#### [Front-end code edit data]
+===+

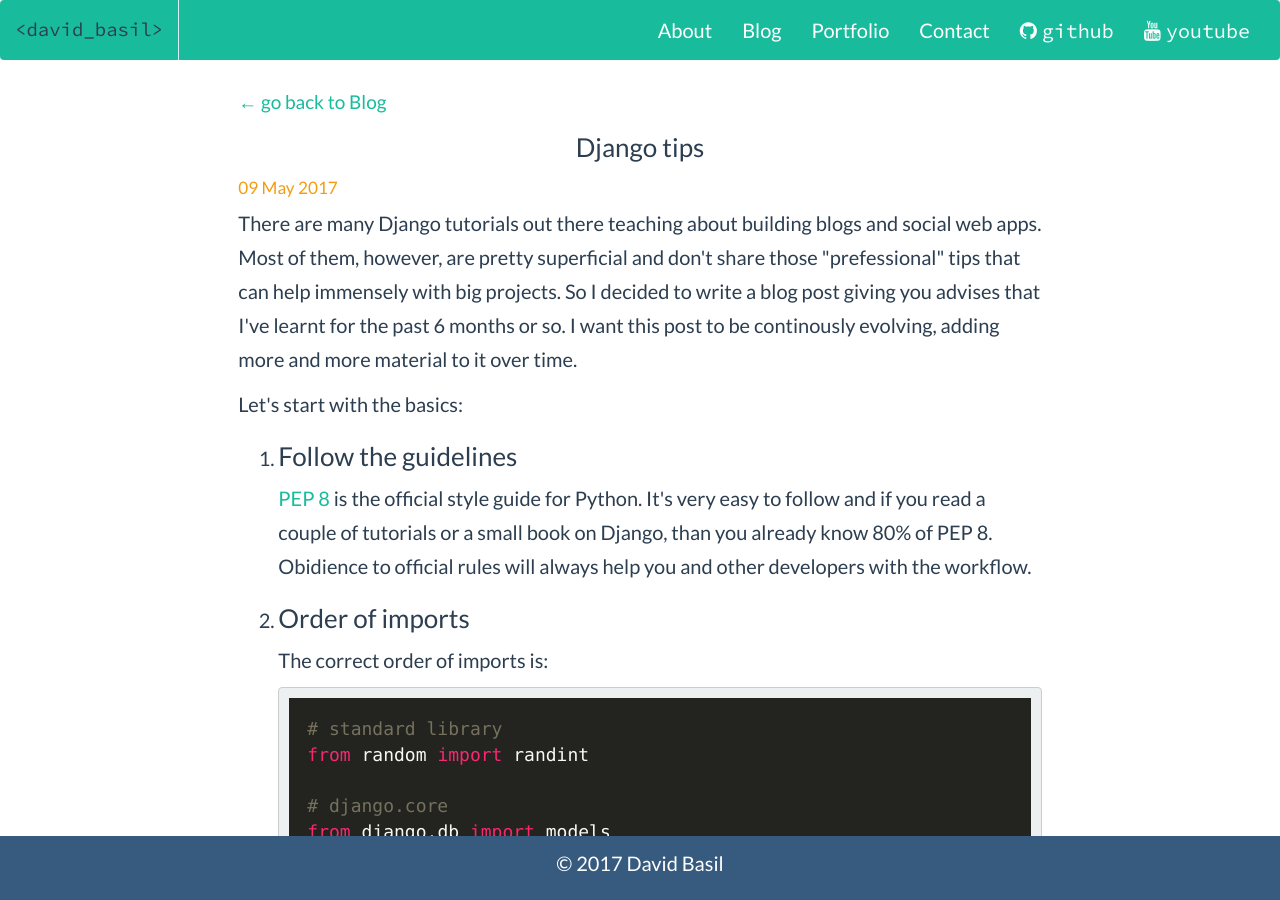
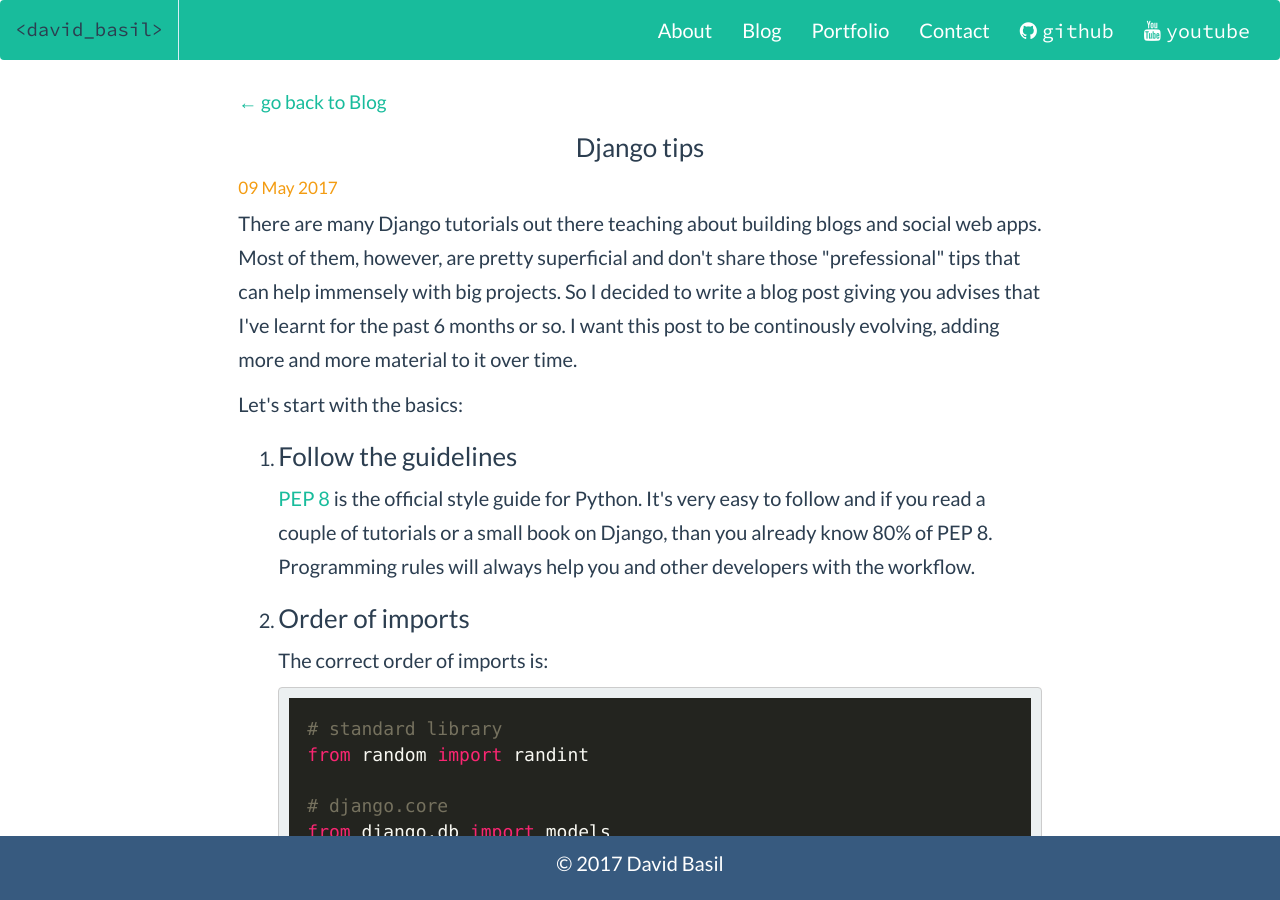
Before and after one commit to DavidBasil/basildavid, a Jekyll site: the page built from _posts/2017-05-09-django-tips.html, in a window 1280 px wide and 900 px high. Built offline with Jekyll 4.4.1, drawn with Linux system fonts in a browser that asks for light colours; nearby versions of some CDN libraries.

Commit message:
django tips post

```diff
--- a/_posts/2017-05-09-django-tips.html
+++ b/_posts/2017-05-09-django-tips.html
@@ -11,7 +11,7 @@ excerpt: Tips and tricks that every Django professional should know.
 
 <ol>
 	<li><h3>Follow the guidelines</h3>
-		<p> <a href="https://www.python.org/dev/peps/pep-0008/">PEP 8 </a>is the official style guide for Python. It's very easy to follow and if you read a couple of tutorials or a small book on Django, than you already know 80% of PEP 8. Obidience to official rules will always help you and other developers with the workflow.</p>
+		<p> <a href="https://www.python.org/dev/peps/pep-0008/">PEP 8 </a>is the official style guide for Python. It's very easy to follow and if you read a couple of tutorials or a small book on Django, than you already know 80% of PEP 8. Programming rules will always help you and other developers with the workflow.</p>
 	</li>
 
 	<li><h3>Order of imports</h3>
```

+===+

#### [What the exercise asks]
Write out each line again, exactly as it appears above, except for any picture.

#### [Response]
Before and after one commit to DavidBasil/basildavid, a Jekyll site: the page built from _posts/2017-05-09-django-tips.html, in a window 1280 px wide and 900 px high. Built offline with Jekyll 4.4.1, drawn with Linux system fonts in a browser that asks for light colours; nearby versions of some CDN libraries.

Commit message:
django tips post

```diff
--- a/_posts/2017-05-09-django-tips.html
+++ b/_posts/2017-05-09-django-tips.html
@@ -11,7 +11,7 @@ excerpt: Tips and tricks that every Django professional should know.
 
 <ol>
 	<li><h3>Follow the guidelines</h3>
-		<p> <a href="https://www.python.org/dev/peps/pep-0008/">PEP 8 </a>is the official style guide for Python. It's very easy to follow and if you read a couple of tutorials or a small book on Django, than you already know 80% of PEP 8. Obidience to official rules will always help you and other developers with the workflow.</p>
+		<p> <a href="https://www.python.org/dev/peps/pep-0008/">PEP 8 </a>is the official style guide for Python. It's very easy to follow and if you read a couple of tutorials or a small book on Django, than you already know 80% of PEP 8. Programming rules will always help you and other developers with the workflow.</p>
 	</li>
 
 	<li><h3>Order of imports</h3>
```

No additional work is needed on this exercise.